Material Disruption Ahead
New materials and processes are proving effective against a growing range of bacteria and have wide ranging applications. Similar approaches may also change the way we clean our clothes and how often we paint our houses. They could also prove disruptive to existing sectors’ income streams.
What is changing?
Hospitals and nursing homes are vulnerable to bacterial infections and an increasing number of those infections are showing signs of resistance to antibiotics with significant repercussions in terms of deaths and other costs. A number of new developments are set to help – by variously reducing the ability of bacteria to take hold on surfaces, or rapidly removing any that are there.
Self cleaning glass has been on the market for some years; its treated surface reducing the ability of dirt to stick and then helping water to wash it off the next time it rains. Similar principles are being applied to prevent bacteria sticking to surfaces.
A new process can apply a nano-layer of glass to surfaces from door handles to bedside tables, trolleys to lift walls and floors. Field tests so far indicate up to a 50% reduction in the presence of bacteria.
Elsewhere research is examining the potential of a combination of soot and silica to provide self cleaning properties to surfaces such as touch screens, windows and lenses. This combination repels both oil and water; such properties may also reduce infections.
Faster and more effective removal
Silk treated with a form of chlorine for just one hour and then allowed to dry was shown to kill E. Coli bacteria within 10 minutes, and was even effective against Anthrax spores which are a much more difficult target.
Similarly, a new nano-cotton filter material could ‘zap’ bacteria with a very low level voltage and clean water in minutes. In lab experiments, the filter killed some 98% of E. Coli in water samples. The use of very low voltage could make safe water affordable and feasible in remote village in emerging and developing countries, using solar chargers.
Paint could help to kill superbugs on walls and doors, when the fluorescent lights are turned on. Nano-particles of titanium oxide in the paint react with UV (Ultra Violet) light and kill bacteria including E. Coli; however, other paint additives at present reduce that capability.
UV light also helps clean keyboards. The growth of electronic records has brought shared keyboards into hospitals and care homes by the thousand and with them the risk of rapid cross infection if bacteria are present among users. At the wave of a hand, the new keyboard ‘self cleans’ by retreating into a specially designed UV light bath within an otherwise dark box, and pops out again for the next person.
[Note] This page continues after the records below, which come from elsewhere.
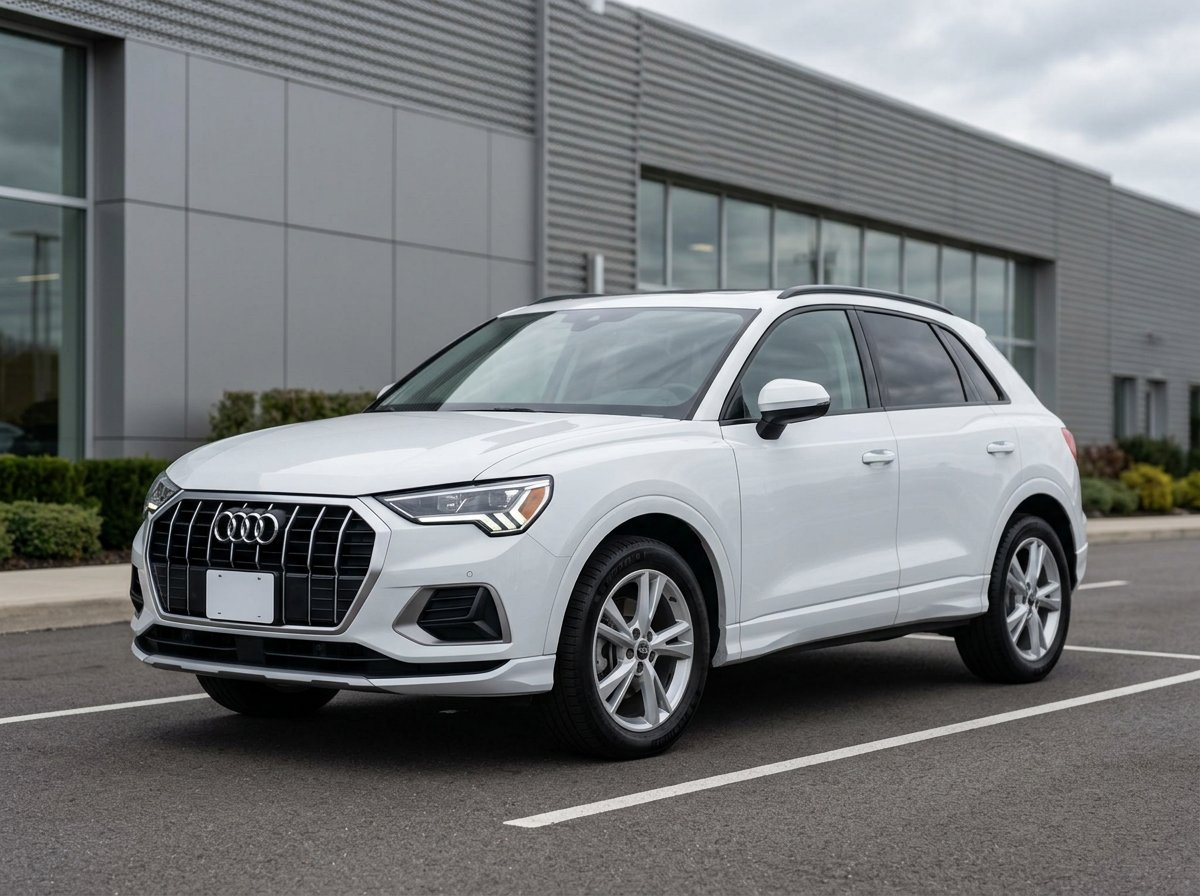
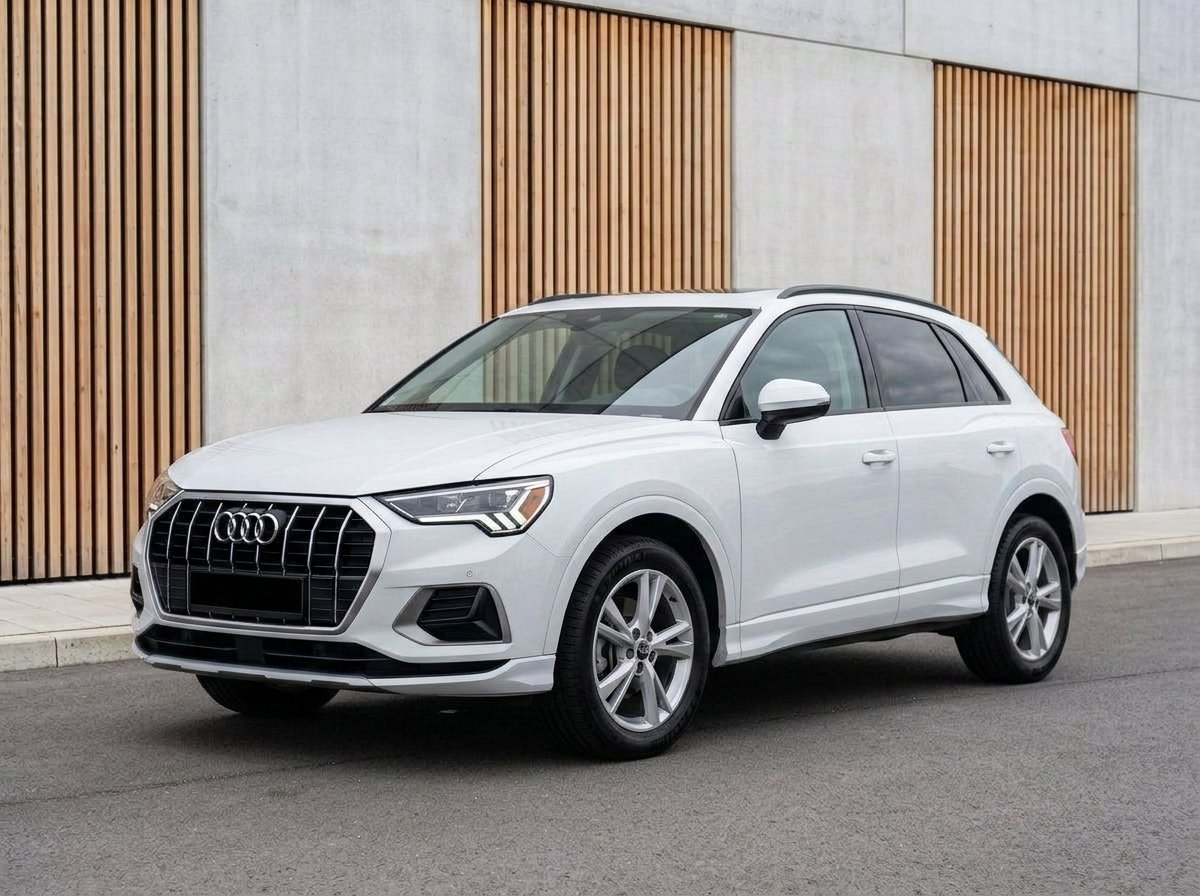
Lleva las fotos web de coches y el hero a la ubicación de la empresa
- public/images/coches/golf-1, 320d-1, chr-1, q3-1 y tucson-1: el fondo
  (lote industrial, concesionario, nave o aparcamiento) pasa a la fachada de
  hormigón y madera y al asfalto de la ubicación. El coche, su color y su
  orientación no cambian; las matrículas quedan sin caracteres.
- public/images/hero.jpg: Porsche Cayenne en la misma ubicación, a la derecha
  para dejar libre el titular, recortado a 1584×672.
- Las ediciones son generadas con IA: conviene comprobar que coinciden con
  los coches reales antes de publicarlas.
- Borrador del Golf VIII: las notas indican que cilindros, CVF, etiqueta DGT,
  PVP de nuevo y segmento vienen del catálogo y no del anuncio.

diff --git a/erp/src/data/vehicleImportDraftData.js b/erp/src/data/vehicleImportDraftData.js
@@ -430,7 +430,7 @@ export const PENDING_VEHICLE_IMPORT_DATA = [
       inspectionChecks: {},
       sale: null,
       imageUrl: '',
-      notes: 'BORRADOR DE PROSPECCIÓN: el coche aún no se ha comprado. Anuncio del concesionario Pllana Automobile (Isernhagen, Hannover) por 12.500 €, sin indicación de negociación; mobile.de lo marca como «Buen precio». Declarado: 2 propietarios, 122.500 km, mantenimiento completo, TÜV y AU nuevos, climatizador, faros LED y sensores de aparcamiento delante y detrás. Compra a profesional UE (pro_eu_vat): sin ITP; comprando como empresa la operación es una AIB autoliquidada y deducida en el 303/349 (caja 0 €), y como particular el ERP carga el 21 % con el Modelo 309 (2.625 €).\n\nEl CO₂ anunciado (104 g/km WLTP) y el catálogo KHC (112 g/km) quedan por debajo de 120 g/km. Verificar con el COC, junto con VIN, código de motor, día exacto de primera matriculación, acabado y la conversión a GLP, antes de cerrar impuestos y la etiqueta DGT. En Alemania el catálogo estima 16.298 € para este coche a 2021 y 122.500 km (14.994 € con el descuento de compra), así que el precio anunciado queda por debajo.\n\nLos costes estándar (transporte 750 €, COC 120 €, ITV+ficha 124,05 €, tasa DGT 99,77 €, placas 28 €, gestoría 180 €, preparación 180 €, mantenimiento 150 € y publicidad 30 €) son las tarifas 2026 del ERP y siguen siendo estimaciones hasta recibir factura. Quedan pendientes de estimar viaje, garantía, seguro de stock y otros (0 € no significa gratis). El objetivo de venta de 18.700 € es una estimación: el catálogo da 19.296 € en España para 2021 y 122.500 km y se aplica una rebaja prudente del 3 %.\n\nLas vistas exteriores llevan el fondo homogeneizado con IA (fachada de hormigón y madera, matrícula tapada y sin rótulos del vendedor). Los originales del anuncio están en la carpeta golf gris 2022 y las fotos de interior y maletero no se han alterado. Hay que comprobar que las vistas editadas coinciden con el coche real. La descripción del vendedor se guarda en extracto; el anuncio completo tiene el detalle de equipamiento.',
+      notes: 'BORRADOR DE PROSPECCIÓN: el coche aún no se ha comprado. Anuncio del concesionario Pllana Automobile (Isernhagen, Hannover) por 12.500 €, sin indicación de negociación; mobile.de lo marca como «Buen precio». Declarado: 2 propietarios, 122.500 km, mantenimiento completo, TÜV y AU nuevos, climatizador, faros LED y sensores de aparcamiento delante y detrás. Compra a profesional UE (pro_eu_vat): sin ITP; comprando como empresa la operación es una AIB autoliquidada y deducida en el 303/349 (caja 0 €), y como particular el ERP carga el 21 % con el Modelo 309 (2.625 €).\n\nEl CO₂ anunciado (104 g/km WLTP) y el catálogo KHC (112 g/km) quedan por debajo de 120 g/km. Verificar con el COC, junto con VIN, código de motor, día exacto de primera matriculación, acabado y la conversión a GLP, antes de cerrar impuestos y la etiqueta DGT. Cilindros (3), CVF (7,83), etiqueta DGT (C), PVP de nuevo (34.900 €) y segmento vienen del catálogo KHC, no del anuncio: confirmarlos con el COC y la ficha técnica. En Alemania el catálogo estima 16.298 € para este coche a 2021 y 122.500 km (14.994 € con el descuento de compra), así que el precio anunciado queda por debajo.\n\nLos costes estándar (transporte 750 €, COC 120 €, ITV+ficha 124,05 €, tasa DGT 99,77 €, placas 28 €, gestoría 180 €, preparación 180 €, mantenimiento 150 € y publicidad 30 €) son las tarifas 2026 del ERP y siguen siendo estimaciones hasta recibir factura. Quedan pendientes de estimar viaje, garantía, seguro de stock y otros (0 € no significa gratis). El objetivo de venta de 18.700 € es una estimación: el catálogo da 19.296 € en España para 2021 y 122.500 km y se aplica una rebaja prudente del 3 %.\n\nLas vistas exteriores llevan el fondo homogeneizado con IA (fachada de hormigón y madera, matrícula tapada y sin rótulos del vendedor). Los originales del anuncio están en la carpeta golf gris 2022 y las fotos de interior y maletero no se han alterado. Hay que comprobar que las vistas editadas coinciden con el coche real. La descripción del vendedor se guarda en extracto; el anuncio completo tiene el detalle de equipamiento.',
       sourceListing: null,
       priceTarget: null,
     },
Why is this important?
We may be facing many a positive but also potentially disruptive material revolution.
The cost of MRSA alone in American hospitals in 2007 was put at $45 billion, with an estimated 1 million cases and 100,000 deaths – although some estimates put the numbers much lower – 94,000 cases and 18,650 deaths in 2005. In the UK, a major campaign against MRSA appears to be having a positive impact with numbers reducing, but bacterial infections of many kinds remain a constant and growing problem for hospitals and other care environments. Finding more effective solutions remains a high priority.
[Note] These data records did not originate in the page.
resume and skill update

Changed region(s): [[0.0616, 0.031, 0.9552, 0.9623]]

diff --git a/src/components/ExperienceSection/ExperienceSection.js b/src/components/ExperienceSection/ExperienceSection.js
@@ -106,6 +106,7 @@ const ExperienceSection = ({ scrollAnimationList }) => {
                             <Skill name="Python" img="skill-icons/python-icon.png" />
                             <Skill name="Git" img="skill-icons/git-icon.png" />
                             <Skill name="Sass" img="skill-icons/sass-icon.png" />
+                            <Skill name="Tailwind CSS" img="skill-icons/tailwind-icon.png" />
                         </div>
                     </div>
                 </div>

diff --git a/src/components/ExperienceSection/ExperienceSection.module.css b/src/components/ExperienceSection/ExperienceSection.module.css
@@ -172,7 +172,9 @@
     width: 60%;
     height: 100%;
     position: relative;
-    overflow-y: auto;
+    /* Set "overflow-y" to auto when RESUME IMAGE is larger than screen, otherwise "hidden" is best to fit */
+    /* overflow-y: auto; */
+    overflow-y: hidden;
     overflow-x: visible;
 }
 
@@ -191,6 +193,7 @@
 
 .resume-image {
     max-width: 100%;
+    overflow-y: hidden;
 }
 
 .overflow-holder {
Such developments may not only help hospitals but food processing, pharmaceutical production, sterile manufacturing for electronic production and the emerging bio-industries as well. Shared machines such as cash dispensers or public transport may also use such technologies to improve cleanliness and reduce infection risks. But, they may also have adverse consequences for some. The cleaning products markets is big business; worth about £2.5 billion in the UK alone. Technologies which radically reduce demand could significantly disrupt the income streams of some major companies, long term.
And similar techniques are being applied to more mundane problems. Self cleaning paints, it is claimed, could significantly reduce the frequency with which we need to paint our homes or other surfaces. Silk and cotton treated with nano-particles of titanium oxide could also respond to sunlight, ‘digesting the dirt and stains’ and so remove the need for washing and dry cleaning. Sunbathing may take on a whole new meaning!
By Sheila Moorcroft
About the author
Sheila has over 20 years experience helping clients capitalise on change – identifying changes in their business environment, assessing the implications and responding effectively to them. As Research Director at Shaping Tomorrow she has completed many futures projects on topics as diverse as health care, telecommunications, innovation management, and premium products for clients in the public and private sectors. Sheila also writes a weekly Trend Alert to highlight changes that might affect a wide range of organisations. www.ShapingTomorrow.com